Work to complete: Pull every line with "only" from the data.

Extracted data entries:
━━━
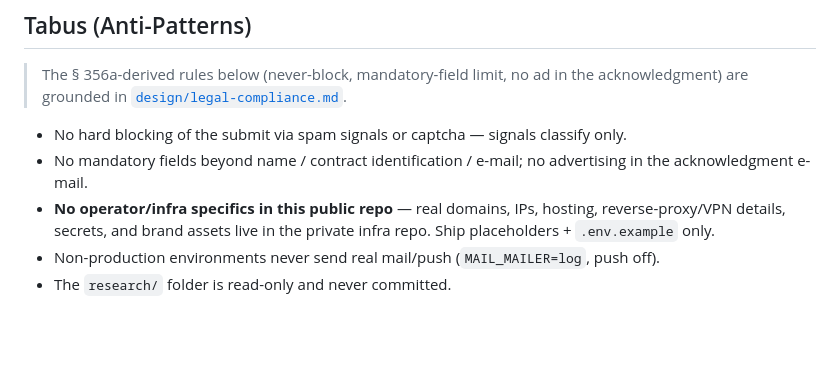
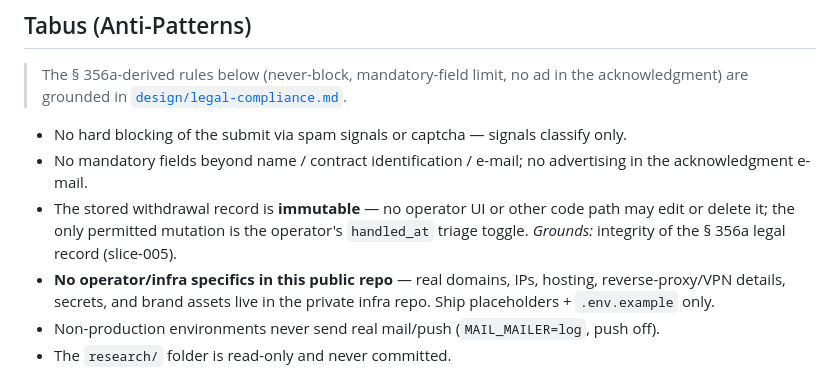
Before and after one commit to ChriRas/revoco, a Markdown page: .claude/project/rules.md, the part around the change. Drawn GitHub-style; blank space fills up the shorter version.

Commit message:
docs(slice): archive slice-005 + promote read-only record invariant to rules.md

```diff
--- a/.claude/project/rules.md
+++ b/.claude/project/rules.md
@@ -63,6 +63,7 @@
 
 - No hard blocking of the submit via spam signals or captcha — signals classify only.
 - No mandatory fields beyond name / contract identification / e-mail; no advertising in the acknowledgment e-mail.
+- The stored withdrawal record is **immutable** — no operator UI or other code path may edit or delete it; the only permitted mutation is the operator's `handled_at` triage toggle. *Grounds:* integrity of the § 356a legal record (slice-005).
 - **No operator/infra specifics in this public repo** — real domains, IPs, hosting, reverse-proxy/VPN details, secrets, and brand assets live in the private infra repo. Ship placeholders + `.env.example` only.
 - Non-production environments never send real mail/push (`MAIL_MAILER=log`, push off).
 - The `research/` folder is read-only and never committed.
```
Also changed, not shown: 1 other file.
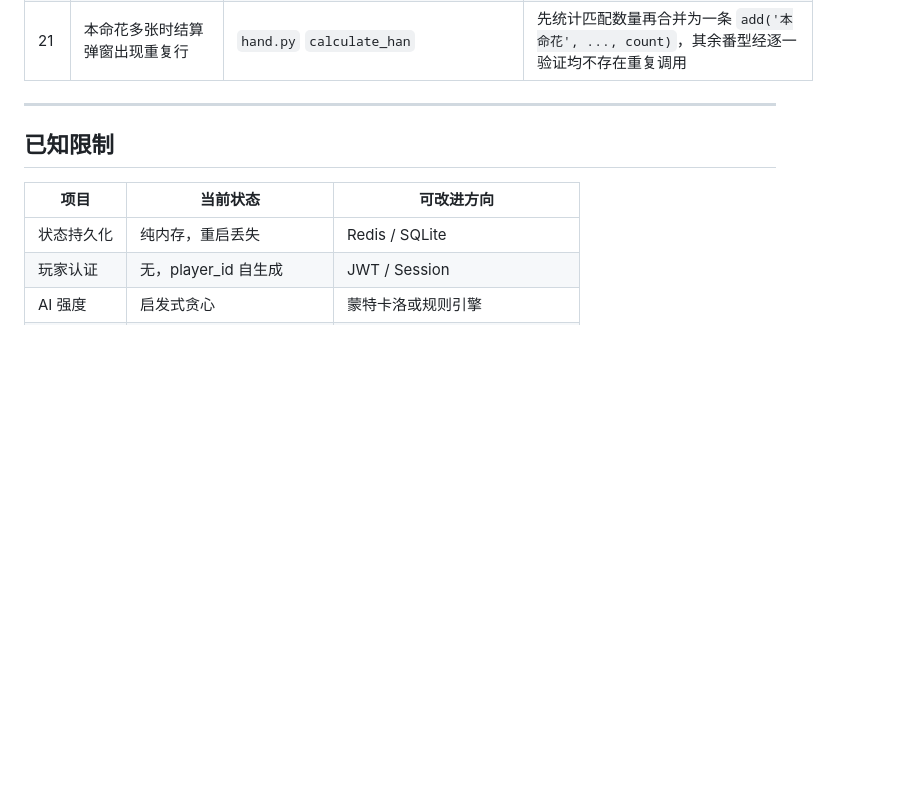
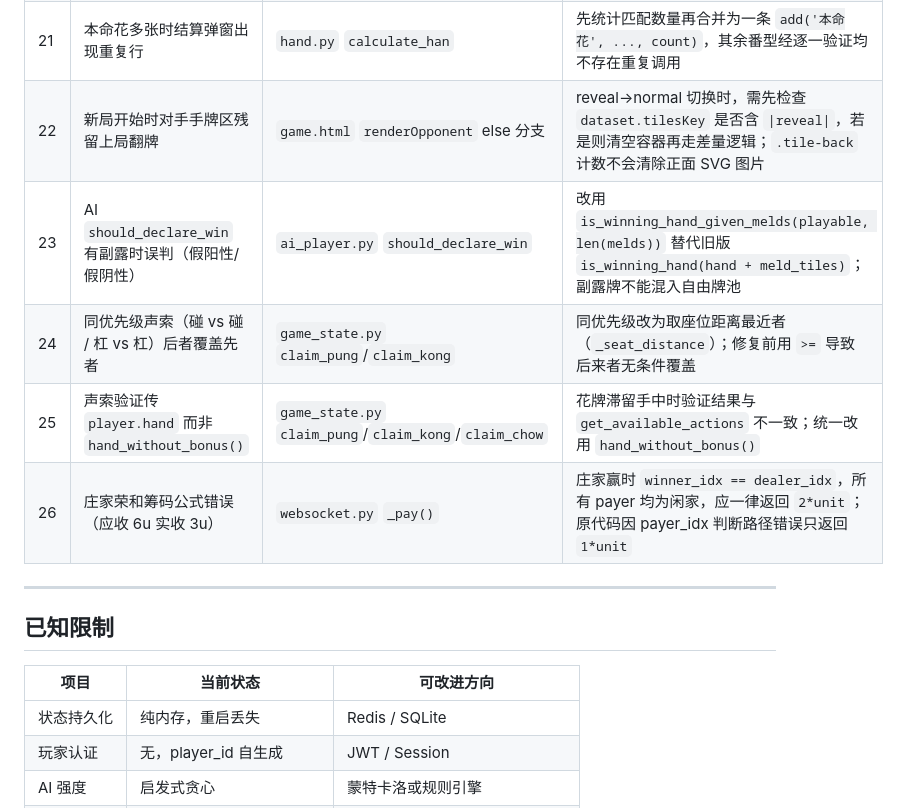
Before and after one commit to zorrofox/mahjong, a Markdown page: CLAUDE.md, the part around the change. GitHub-like rendering; blank space fills up the shorter version.

Commit message:
docs: 补充 Bug 修复表缺失条目（#22-#26）

```diff
--- a/CLAUDE.md
+++ b/CLAUDE.md
@@ -371,6 +371,11 @@ gcloud run deploy mahjong \
 | 19 | 重连时本局筹码变化全为 0 | `websocket.py` + `room_manager.py` | `chip_changes` 由后端计算并持久化在 `room.last_chip_changes`，不依赖前端差值 |
 | 20 | iOS 移动端程序化音效完全无声 | `game.js` `_getAC()` | 共享单例 `AudioContext`，首次用户点击时解锁（iOS 要求在手势同步回调中创建 AudioContext） |
 | 21 | 本命花多张时结算弹窗出现重复行 | `hand.py` `calculate_han` | 先统计匹配数量再合并为一条 `add('本命花', ..., count)`，其余番型经逐一验证均不存在重复调用 |
+| 22 | 新局开始时对手手牌区残留上局翻牌 | `game.html` `renderOpponent` else 分支 | reveal→normal 切换时，需先检查 `dataset.tilesKey` 是否含 `\|reveal\|`，若是则清空容器再走差量逻辑；`.tile-back` 计数不会清除正面 SVG 图片 |
+| 23 | AI `should_declare_win` 有副露时误判（假阳性/假阴性） | `ai_player.py` `should_declare_win` | 改用 `is_winning_hand_given_melds(playable, len(melds))` 替代旧版 `is_winning_hand(hand + meld_tiles)`；副露牌不能混入自由牌池 |
+| 24 | 同优先级声索（碰 vs 碰 / 杠 vs 杠）后者覆盖先者 | `game_state.py` `claim_pung`/`claim_kong` | 同优先级改为取座位距离最近者（`_seat_distance`）；修复前用 `>=` 导致后来者无条件覆盖 |
+| 25 | 声索验证传 `player.hand` 而非 `hand_without_bonus()` | `game_state.py` `claim_pung`/`claim_kong`/`claim_chow` | 花牌滞留手中时验证结果与 `get_available_actions` 不一致；统一改用 `hand_without_bonus()` |
+| 26 | 庄家荣和筹码公式错误（应收 6u 实收 3u） | `websocket.py` `_pay()` | 庄家赢时 `winner_idx == dealer_idx`，所有 payer 均为闲家，应一律返回 `2*unit`；原代码因 payer_idx 判断路径错误只返回 `1*unit` |
 
 ---
 
```
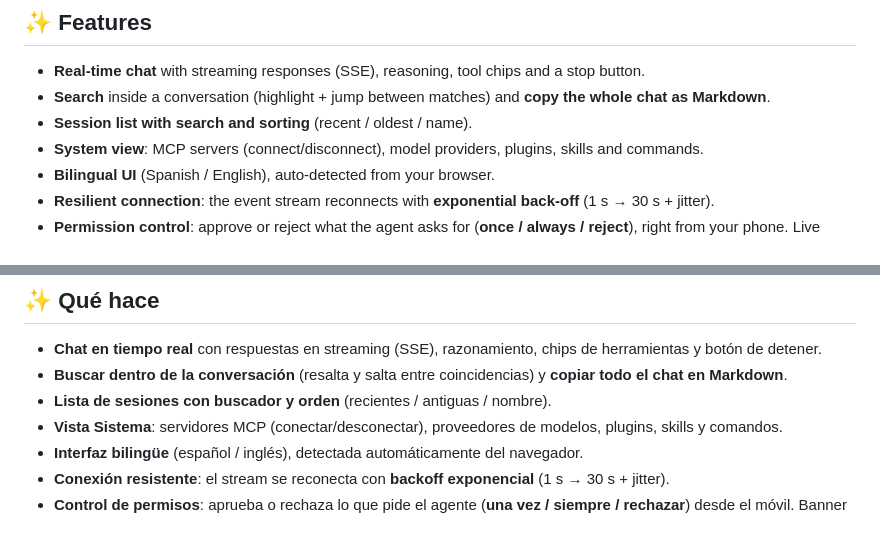
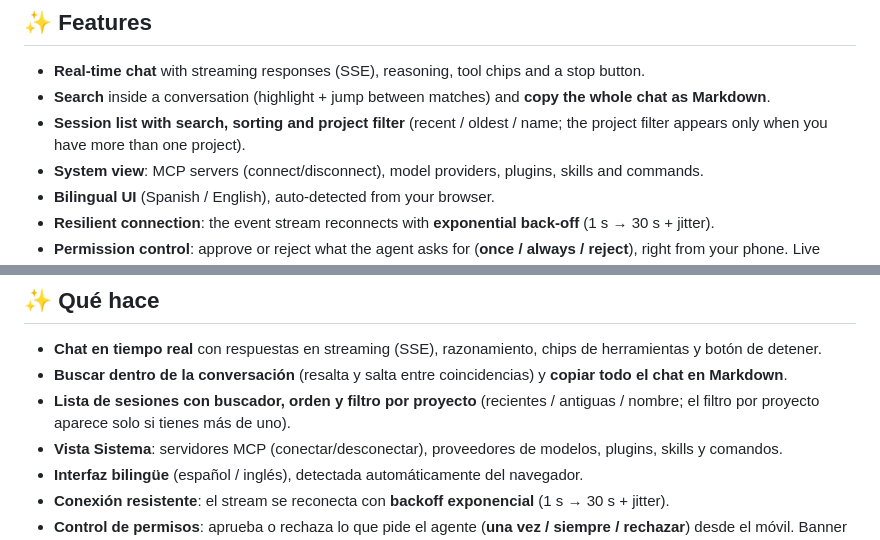
Before and after one commit to axi010/opencode-mobile-pwa, a Markdown page: README.md, 2 parts joined by grey strips. GitHub-like rendering.

Commit message:
README: el filtro por proyecto se suma al buscador y al orden de sesiones (EN+ES)

```diff
--- a/README.md
+++ b/README.md
@@ -50,7 +50,7 @@ A **mobile Progressive Web App** to drive your [opencode](https://opencode.ai) s
 
 - **Real-time chat** with streaming responses (SSE), reasoning, tool chips and a stop button.
 - **Search** inside a conversation (highlight + jump between matches) and **copy the whole chat as Markdown**.
-- **Session list with search and sorting** (recent / oldest / name).
+- **Session list with search, sorting and project filter** (recent / oldest / name; the project filter appears only when you have more than one project).
 - **System view**: MCP servers (connect/disconnect), model providers, plugins, skills and commands.
 - **Bilingual UI** (Spanish / English), auto-detected from your browser.
 - **Resilient connection**: the event stream reconnects with **exponential back-off** (1 s → 30 s + jitter).
@@ -215,7 +215,7 @@ Un **cliente PWA para móvil** que te permite manejar tu servidor [opencode](htt
 
 - **Chat en tiempo real** con respuestas en streaming (SSE), razonamiento, chips de herramientas y botón de detener.
 - **Buscar dentro de la conversación** (resalta y salta entre coincidencias) y **copiar todo el chat en Markdown**.
-- **Lista de sesiones con buscador y orden** (recientes / antiguas / nombre).
+- **Lista de sesiones con buscador, orden y filtro por proyecto** (recientes / antiguas / nombre; el filtro por proyecto aparece solo si tienes más de uno).
 - **Vista Sistema**: servidores MCP (conectar/desconectar), proveedores de modelos, plugins, skills y comandos.
 - **Interfaz bilingüe** (español / inglés), detectada automáticamente del navegador.
 - **Conexión resistente**: el stream se reconecta con **backoff exponencial** (1 s → 30 s + jitter).
```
━━━
Expected answer:
docs(slice): archive slice-005 + promote read-only record invariant to rules.md
 - No hard blocking of the submit via spam signals or captcha — signals classify only.
+- The stored withdrawal record is **immutable** — no operator UI or other code path may edit or delete it; the only permitted mutation is the operator's `handled_at` triage toggle. *Grounds:* integrity of the § 356a legal record (slice-005).
 - **No operator/infra specifics in this public repo** — real domains, IPs, hosting, reverse-proxy/VPN details, secrets, and brand assets live in the private infra repo. Ship placeholders + `.env.example` only.
 - The `research/` folder is read-only and never committed.
+- **Session list with search, sorting and project filter** (recent / oldest / name; the project filter appears only when you have more than one project).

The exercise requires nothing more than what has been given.